@sarahkliff Daraprim is an old drug. Why no competition from generic makers? Am sure there are some around the world. Drug is antimalarial— Cynical Idealist (@Uncovernonsense) September 22, 2015
But for Daraprim, the patent isn't really the issue. It's the fact that Daraprim isn't a frequently used drug. The New York Times estimates that between 8,000 and 12,000 prescriptions get filled annually. You could only fill about a quarter of a baseball stadium with the number of people who take the drug in a given year.
So think about a generic drug manufacturer looking at the Daraprim situation. There are fixed costs associated with building a new plant (or possible lost revenue on other drugs, if they switch production at an existing plant), getting samples of the drug, and figuring out how to make the generic product.
"You have to be able to sell a good amount to minimize average cost," says Craig Garthwaite, a health economist at Northwestern University's Kellogg School of Business.
And with Daraprim, there simply isn't a big enough patient population for a competitor to sell a "good amount" to. And this is, more generally, a problem with the markets for drugs that only a small number of patients use. They often aren't big enough to support two competitors.
Moreover, there's risk associated with starting a drug price war. Let's say I decide to launch Sarah's Generic Drug Company, and I'm pretty sure I can break even by slightly undercutting Turing and charging $700. What happens if Turing responds by dropping its price down to $500, or even back to $13.50? It will keep all its patients — and my nascent drug company is likely going bankrupt.
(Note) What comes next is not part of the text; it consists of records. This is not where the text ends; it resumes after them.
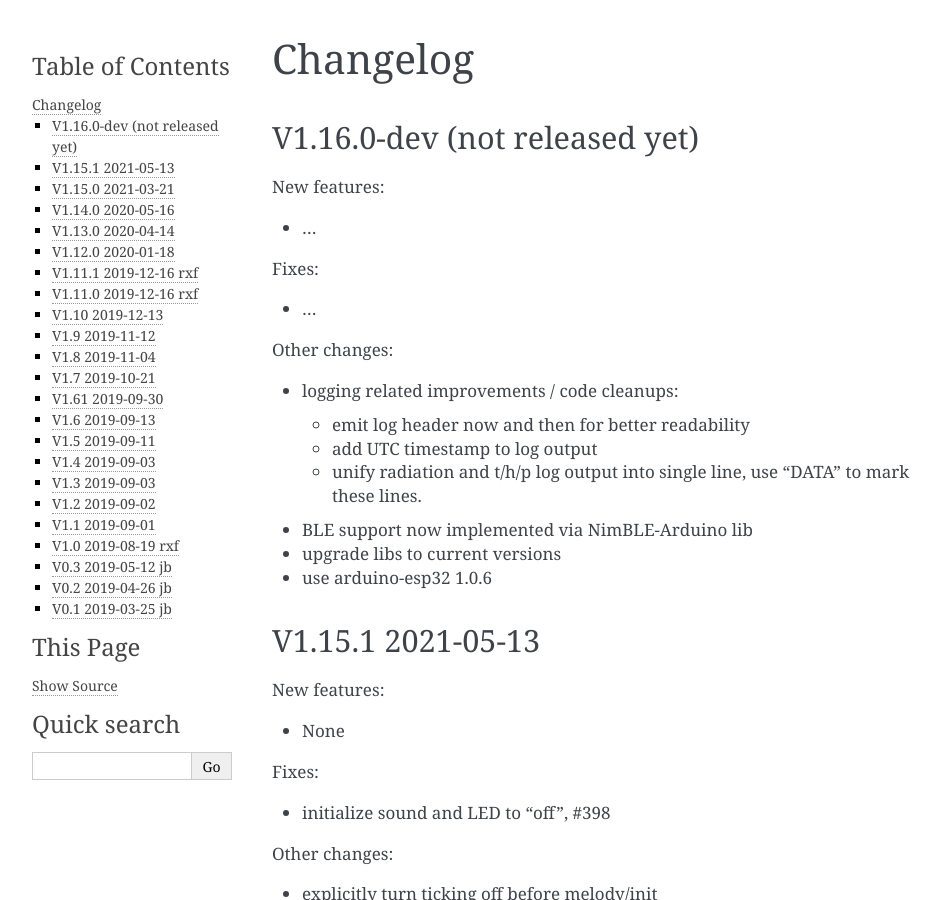
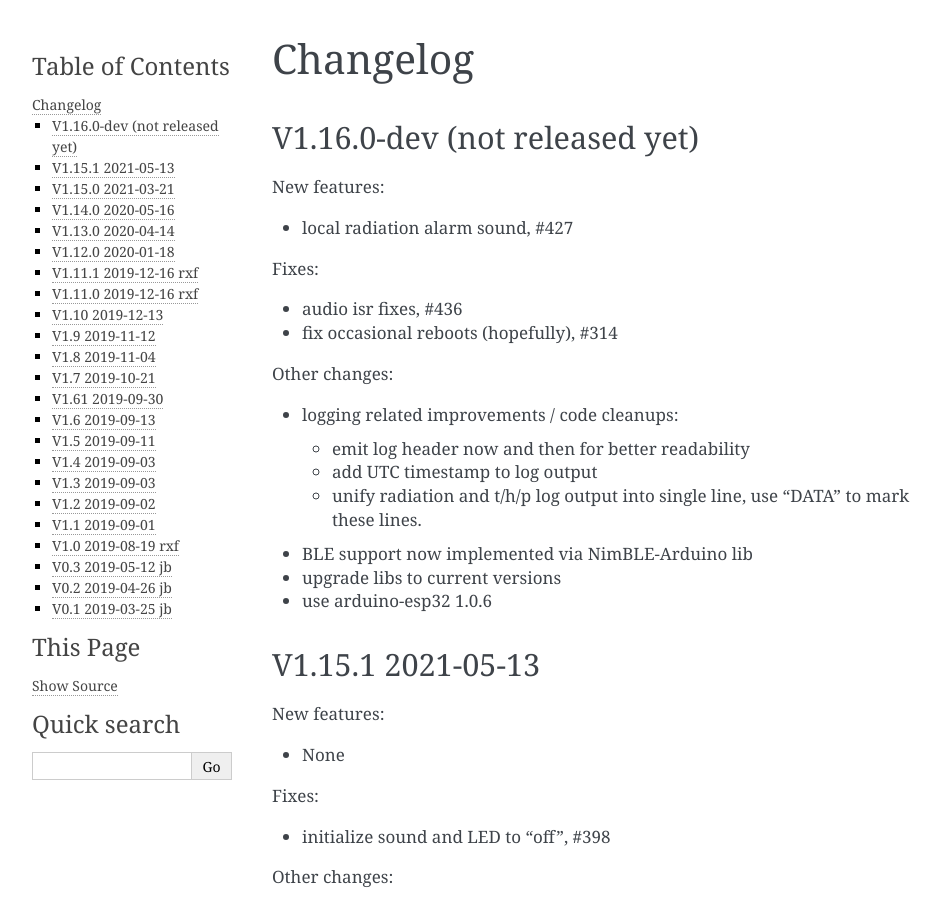
Before and after one commit to ecocurious2/MultiGeiger, a Sphinx documentation site: the page built from docs/source/changes.rst, in a window 1280 px wide and 900 px high. Shown: the whole window, without its empty margins (148-1089 px from the left). Built offline with Sphinx 7.4.7, drawn with Linux system fonts in a browser that asks for light colours.

Commit message:
update CHANGES

```diff
--- a/docs/source/changes.rst
+++ b/docs/source/changes.rst
@@ -8,11 +8,12 @@
 
 New features:
 
-* ...
+* local radiation alarm sound, #427
 
 Fixes:
 
-* ...
+* audio isr fixes, #436
+* fix occasional reboots (hopefully), #314
 
 Other changes:
 
```
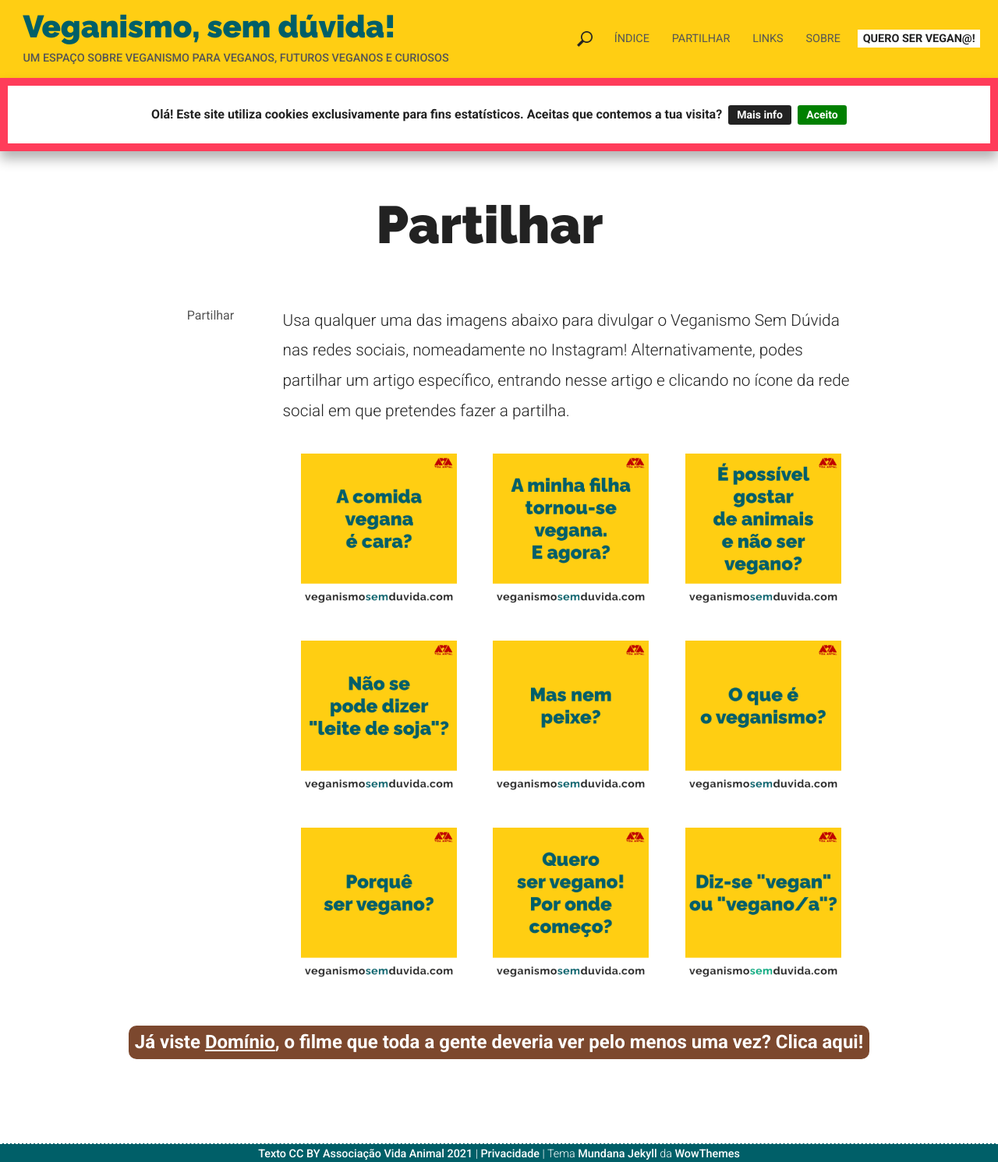
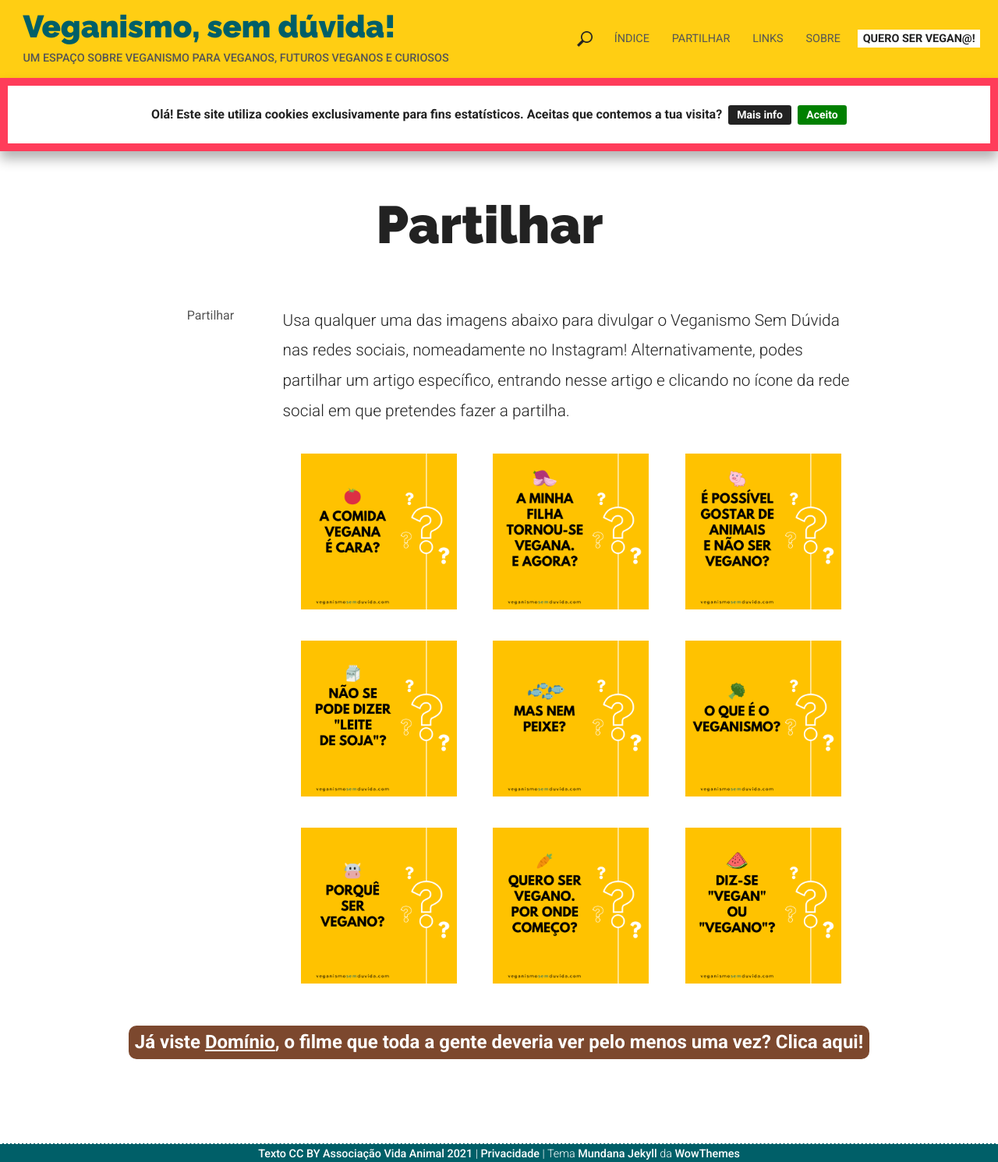
Before and after one commit to veganismosemduvida/veganismosemduvida.github.io, a Jekyll site: the page built from partilhar.md, in a window 1280 px wide. Shown: the whole page at 78% size. Built offline with Jekyll 4.4.1, drawn with Linux system fonts in a browser that asks for light colours; nearby versions of some CDN libraries; comment, search, counter and statistics services are not loaded.

Commit message:
Replace shareable images

```diff
--- a/partilhar.md
+++ b/partilhar.md
@@ -9,24 +9,22 @@ Usa qualquer uma das imagens abaixo para divulgar o Veganismo Sem Dúvida nas re
 
 <div class="partilhar">
 
-<a href="/assets/images/partilhar/comida_vegana_cara.jpg" target="_blank"><img src="/assets/images/partilhar/comida_vegana_cara.jpg" alt="A comida vegana é cara?"></a>
+<a href="/assets/images/partilhar/comida_vegana_cara.png" target="_blank"><img src="/assets/images/partilhar/comida_vegana_cara.png" alt="A comida vegana é cara?"></a>
 
-<a href="/assets/images/partilhar/filha_virou_vegana.jpg" target="_blank"><img src="/assets/images/partilhar/filha_virou_vegana.jpg" alt="A minha filha tornou-se vegana. E agora?"></a>
+<a href="/assets/images/partilhar/filha_virou_vegana.png" target="_blank"><img src="/assets/images/partilhar/filha_virou_vegana.png" alt="A minha filha tornou-se vegana. E agora?"></a>
 
-<a href="/assets/images/partilhar/gostar_de_animais_nao_ser_vegano.jpg" target="_blank"><img src="/assets/images/partilhar/gostar_de_animais_nao_ser_vegano.jpg" alt="É possível gostar de animais e não ser vegano?"></a>
+<a href="/assets/images/partilhar/gostar_de_animais_nao_ser_vegano.png" target="_blank"><img src="/assets/images/partilhar/gostar_de_animais_nao_ser_vegano.png" alt="É possível gostar de animais e não ser vegano?"></a>
 
-<a href="/assets/images/partilhar/leite_de_soja.jpg" target="_blank"><img src="/assets/images/partilhar/leite_de_soja.jpg" alt="Não se pode dizer 'leite de soja'?"></a>
+<a href="/assets/images/partilhar/leite_de_soja.png" target="_blank"><img src="/assets/images/partilhar/leite_de_soja.png" alt="Não se pode dizer 'leite de soja'?"></a>
 
-<a href="/assets/images/partilhar/mas_nem_peixe.jpg" target="_blank"><img src="/assets/images/partilhar/mas_nem_peixe.jpg" alt="Mas nem peixe?"></a>
+<a href="/assets/images/partilhar/mas_nem_peixe.png" target="_blank"><img src="/assets/images/partilhar/mas_nem_peixe.png" alt="Mas nem peixe?"></a>
 
-<a href="/assets/images/partilhar/o_que_e_o_veganismo.jpg" target="_blank"><img src="/assets/images/partilhar/o_que_e_o_veganismo.jpg" alt="O que é o veganismo?"></a>
+<a href="/assets/images/partilhar/o_que_e_o_veganismo.png" target="_blank"><img src="/assets/images/partilhar/o_que_e_o_veganismo.png" alt="O que é o veganismo?"></a>
 
-<a href="/assets/images/partilhar/porque_ser_vegano.jpg" target="_blank"><img src="/assets/images/partilhar/porque_ser_vegano.jpg" alt="Porquê ser vegano?"></a>
+<a href="/assets/images/partilhar/porque_ser_vegano.png" target="_blank"><img src="/assets/images/partilhar/porque_ser_vegano.png" alt="Porquê ser vegano?"></a>
 
-<a href="/assets/images/partilhar/quero_ser_vegano.jpg" target="_blank"><img src="/assets/images/partilhar/quero_ser_vegano.jpg" alt="Quero ser vegano! Por onde começo?"></a>
+<a href="/assets/images/partilhar/quero_ser_vegano.png" target="_blank"><img src="/assets/images/partilhar/quero_ser_vegano.png" alt="Quero ser vegano! Por onde começo?"></a>
 
-<a href="/assets/images/partilhar/vegan_ou_vegano.jpg" target="_blank"><img src="/assets/images/partilhar/vegan_ou_vegano.jpg" alt="Diz-se vegan ou vegano/a?"></a>
-
-
+<a href="/assets/images/partilhar/vegan_ou_vegano.png" target="_blank"><img src="/assets/images/partilhar/vegan_ou_vegano.png" alt="Diz-se vegan ou vegano/a?"></a>
 
 </div>
```
Also changed, not shown: assets/images/partilhar/comida_vegana_cara.jpg (deleted), assets/images/partilhar/comida_vegana_cara.png (added), assets/images/partilhar/filha_virou_vegana.jpg (deleted), assets/images/partilhar/filha_virou_vegana.png (added), assets/images/partilhar/gostar_de_animais_nao_ser_vegano.jpg (deleted), assets/images/partilhar/gostar_de_animais_nao_ser_vegano.png (added), assets/images/partilhar/leite_de_soja.jpg (deleted), assets/images/partilhar/leite_de_soja.png (added), assets/images/partilhar/mas_nem_peixe.jpg (deleted), assets/images/partilhar/mas_nem_peixe.png (added), assets/images/partilhar/o_que_e_o_veganismo.jpg (deleted), assets/images/partilhar/o_que_e_o_veganismo.png (added), assets/images/partilhar/porque_ser_vegano.jpg (deleted), assets/images/partilhar/porque_ser_vegano.png (added), 4 more files.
"As an economist, you see a revealed preference in the fact that no one else has entered the market and started making a Daraprim competitor," Garthwaite says. "If this was easy — if you could make artisinal Daraprim and sell it out of your food truck — someone would be doing it. But they're not."